What to produce ->
Output the opening lines of the records exactly. End with the line that contains "Also changed, not shown: 2 other files.".

---- Supplied material

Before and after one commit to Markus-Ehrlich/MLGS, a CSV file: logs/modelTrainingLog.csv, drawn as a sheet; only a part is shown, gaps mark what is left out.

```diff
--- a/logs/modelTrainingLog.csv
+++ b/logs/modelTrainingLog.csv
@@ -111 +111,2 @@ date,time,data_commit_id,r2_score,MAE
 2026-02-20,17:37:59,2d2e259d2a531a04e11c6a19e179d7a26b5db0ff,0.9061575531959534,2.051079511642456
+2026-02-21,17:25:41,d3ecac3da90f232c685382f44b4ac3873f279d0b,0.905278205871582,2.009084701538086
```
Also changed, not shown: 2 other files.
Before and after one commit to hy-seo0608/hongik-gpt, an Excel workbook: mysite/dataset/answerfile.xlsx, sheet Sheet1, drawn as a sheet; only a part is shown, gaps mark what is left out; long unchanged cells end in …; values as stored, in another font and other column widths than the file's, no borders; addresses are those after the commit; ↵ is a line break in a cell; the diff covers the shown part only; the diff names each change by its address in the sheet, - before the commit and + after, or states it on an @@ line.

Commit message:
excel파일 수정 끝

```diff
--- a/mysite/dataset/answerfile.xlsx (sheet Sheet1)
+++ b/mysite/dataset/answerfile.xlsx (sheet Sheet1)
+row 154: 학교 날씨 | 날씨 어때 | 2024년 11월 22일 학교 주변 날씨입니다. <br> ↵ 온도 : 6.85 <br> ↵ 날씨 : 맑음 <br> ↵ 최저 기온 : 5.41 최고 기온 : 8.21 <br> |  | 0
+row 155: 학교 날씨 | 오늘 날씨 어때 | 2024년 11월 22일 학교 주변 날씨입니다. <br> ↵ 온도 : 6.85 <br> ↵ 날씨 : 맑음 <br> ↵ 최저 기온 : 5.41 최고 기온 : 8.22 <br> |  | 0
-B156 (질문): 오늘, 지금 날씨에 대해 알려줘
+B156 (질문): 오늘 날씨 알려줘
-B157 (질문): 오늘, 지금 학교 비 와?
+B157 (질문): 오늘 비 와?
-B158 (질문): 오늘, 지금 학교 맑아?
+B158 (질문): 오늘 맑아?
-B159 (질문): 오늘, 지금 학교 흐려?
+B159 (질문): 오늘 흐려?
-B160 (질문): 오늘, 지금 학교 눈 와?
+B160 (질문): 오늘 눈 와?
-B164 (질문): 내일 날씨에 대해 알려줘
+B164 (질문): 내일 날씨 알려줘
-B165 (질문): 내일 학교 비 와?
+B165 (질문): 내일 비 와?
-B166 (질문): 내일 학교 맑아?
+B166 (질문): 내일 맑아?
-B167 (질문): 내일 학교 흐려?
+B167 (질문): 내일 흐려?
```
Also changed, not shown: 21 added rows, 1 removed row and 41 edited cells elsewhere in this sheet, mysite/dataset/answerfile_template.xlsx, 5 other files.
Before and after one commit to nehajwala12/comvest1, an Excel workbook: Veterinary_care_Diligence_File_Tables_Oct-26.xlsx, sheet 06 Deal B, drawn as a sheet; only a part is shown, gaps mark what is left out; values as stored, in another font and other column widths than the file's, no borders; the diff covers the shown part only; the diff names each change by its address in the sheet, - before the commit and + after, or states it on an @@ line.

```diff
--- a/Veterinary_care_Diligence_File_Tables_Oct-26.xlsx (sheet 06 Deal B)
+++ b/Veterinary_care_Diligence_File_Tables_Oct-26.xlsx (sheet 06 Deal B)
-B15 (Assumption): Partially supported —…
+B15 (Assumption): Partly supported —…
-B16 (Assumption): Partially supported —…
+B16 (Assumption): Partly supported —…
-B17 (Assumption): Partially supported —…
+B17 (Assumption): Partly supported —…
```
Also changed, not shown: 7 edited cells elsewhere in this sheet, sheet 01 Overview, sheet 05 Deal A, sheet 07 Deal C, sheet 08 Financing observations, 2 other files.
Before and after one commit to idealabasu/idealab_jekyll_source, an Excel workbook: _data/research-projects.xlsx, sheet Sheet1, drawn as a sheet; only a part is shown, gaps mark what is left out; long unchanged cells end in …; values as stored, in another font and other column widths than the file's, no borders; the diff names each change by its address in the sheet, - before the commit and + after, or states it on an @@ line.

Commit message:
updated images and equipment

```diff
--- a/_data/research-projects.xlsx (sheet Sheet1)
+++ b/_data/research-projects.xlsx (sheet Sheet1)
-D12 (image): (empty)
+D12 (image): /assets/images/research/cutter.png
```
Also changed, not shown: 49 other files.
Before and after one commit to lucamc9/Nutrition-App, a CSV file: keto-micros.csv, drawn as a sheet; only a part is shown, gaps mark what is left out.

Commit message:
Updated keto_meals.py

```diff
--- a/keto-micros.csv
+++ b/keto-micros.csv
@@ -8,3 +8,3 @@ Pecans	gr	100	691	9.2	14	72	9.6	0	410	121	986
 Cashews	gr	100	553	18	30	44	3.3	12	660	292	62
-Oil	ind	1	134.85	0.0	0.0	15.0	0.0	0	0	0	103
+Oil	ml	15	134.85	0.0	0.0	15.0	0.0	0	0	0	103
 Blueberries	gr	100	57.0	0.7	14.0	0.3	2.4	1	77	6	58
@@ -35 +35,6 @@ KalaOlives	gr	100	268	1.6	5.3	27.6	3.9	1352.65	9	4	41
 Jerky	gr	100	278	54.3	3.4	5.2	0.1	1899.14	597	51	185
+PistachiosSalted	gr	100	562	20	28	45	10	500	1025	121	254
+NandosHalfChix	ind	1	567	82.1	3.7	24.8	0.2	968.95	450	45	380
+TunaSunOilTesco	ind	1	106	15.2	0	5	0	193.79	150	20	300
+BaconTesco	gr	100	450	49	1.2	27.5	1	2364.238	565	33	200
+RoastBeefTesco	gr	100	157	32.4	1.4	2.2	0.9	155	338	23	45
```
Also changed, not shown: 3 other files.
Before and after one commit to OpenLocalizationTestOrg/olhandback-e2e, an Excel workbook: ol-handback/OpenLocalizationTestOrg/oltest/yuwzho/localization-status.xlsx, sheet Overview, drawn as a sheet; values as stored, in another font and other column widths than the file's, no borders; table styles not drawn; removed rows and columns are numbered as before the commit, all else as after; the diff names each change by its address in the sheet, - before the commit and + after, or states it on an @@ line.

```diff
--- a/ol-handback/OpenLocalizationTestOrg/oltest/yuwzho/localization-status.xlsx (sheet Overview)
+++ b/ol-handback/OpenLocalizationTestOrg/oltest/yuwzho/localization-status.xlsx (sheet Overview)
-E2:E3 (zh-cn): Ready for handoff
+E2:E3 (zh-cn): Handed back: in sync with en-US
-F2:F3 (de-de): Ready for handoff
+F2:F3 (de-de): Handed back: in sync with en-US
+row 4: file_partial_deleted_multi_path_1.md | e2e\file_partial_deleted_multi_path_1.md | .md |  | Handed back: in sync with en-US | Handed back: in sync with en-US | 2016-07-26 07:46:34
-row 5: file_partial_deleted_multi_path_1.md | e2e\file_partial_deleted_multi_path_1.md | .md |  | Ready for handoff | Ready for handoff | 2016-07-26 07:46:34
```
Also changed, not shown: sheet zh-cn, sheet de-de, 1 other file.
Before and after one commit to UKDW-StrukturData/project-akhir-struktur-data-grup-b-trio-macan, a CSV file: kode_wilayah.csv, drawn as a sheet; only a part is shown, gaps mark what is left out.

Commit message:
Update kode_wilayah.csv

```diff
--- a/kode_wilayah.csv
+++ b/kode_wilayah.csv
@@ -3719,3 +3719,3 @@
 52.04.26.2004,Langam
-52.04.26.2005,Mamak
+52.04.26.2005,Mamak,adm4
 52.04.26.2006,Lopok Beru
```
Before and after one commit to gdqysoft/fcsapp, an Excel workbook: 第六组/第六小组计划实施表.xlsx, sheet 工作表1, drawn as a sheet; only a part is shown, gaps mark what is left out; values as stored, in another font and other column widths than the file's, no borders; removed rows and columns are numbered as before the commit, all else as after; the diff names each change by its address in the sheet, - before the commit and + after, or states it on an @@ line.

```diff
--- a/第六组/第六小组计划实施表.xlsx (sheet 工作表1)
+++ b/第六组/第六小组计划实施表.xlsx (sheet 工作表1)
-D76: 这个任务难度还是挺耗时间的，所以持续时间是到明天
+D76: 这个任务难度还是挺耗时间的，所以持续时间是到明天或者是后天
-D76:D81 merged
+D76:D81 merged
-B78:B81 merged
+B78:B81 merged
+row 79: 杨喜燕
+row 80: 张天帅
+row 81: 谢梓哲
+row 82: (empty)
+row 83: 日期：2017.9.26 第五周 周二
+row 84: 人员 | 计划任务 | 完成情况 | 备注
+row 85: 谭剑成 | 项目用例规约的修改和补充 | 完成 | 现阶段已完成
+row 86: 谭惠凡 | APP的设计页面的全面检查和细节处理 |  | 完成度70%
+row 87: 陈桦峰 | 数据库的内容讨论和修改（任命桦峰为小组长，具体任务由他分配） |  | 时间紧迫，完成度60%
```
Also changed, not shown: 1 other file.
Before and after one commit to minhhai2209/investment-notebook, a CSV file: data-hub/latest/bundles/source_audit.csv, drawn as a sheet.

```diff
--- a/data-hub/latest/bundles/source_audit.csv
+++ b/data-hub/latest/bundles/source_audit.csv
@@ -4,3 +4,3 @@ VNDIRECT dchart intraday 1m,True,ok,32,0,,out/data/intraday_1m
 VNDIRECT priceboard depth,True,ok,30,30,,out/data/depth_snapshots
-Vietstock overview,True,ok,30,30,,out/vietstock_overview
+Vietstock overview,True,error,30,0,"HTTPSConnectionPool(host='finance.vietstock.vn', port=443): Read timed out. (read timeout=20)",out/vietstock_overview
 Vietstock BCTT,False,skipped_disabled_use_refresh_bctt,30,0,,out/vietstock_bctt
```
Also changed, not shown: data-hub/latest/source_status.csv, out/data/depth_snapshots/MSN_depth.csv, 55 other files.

--------

Output for this exercise ->
Before and after one commit to Markus-Ehrlich/MLGS, a CSV file: logs/modelTrainingLog.csv, drawn as a sheet; only a part is shown, gaps mark what is left out.

```diff
--- a/logs/modelTrainingLog.csv
+++ b/logs/modelTrainingLog.csv
@@ -111 +111,2 @@ date,time,data_commit_id,r2_score,MAE
 2026-02-20,17:37:59,2d2e259d2a531a04e11c6a19e179d7a26b5db0ff,0.9061575531959534,2.051079511642456
+2026-02-21,17:25:41,d3ecac3da90f232c685382f44b4ac3873f279d0b,0.905278205871582,2.009084701538086
```
Also changed, not shown: 2 other files.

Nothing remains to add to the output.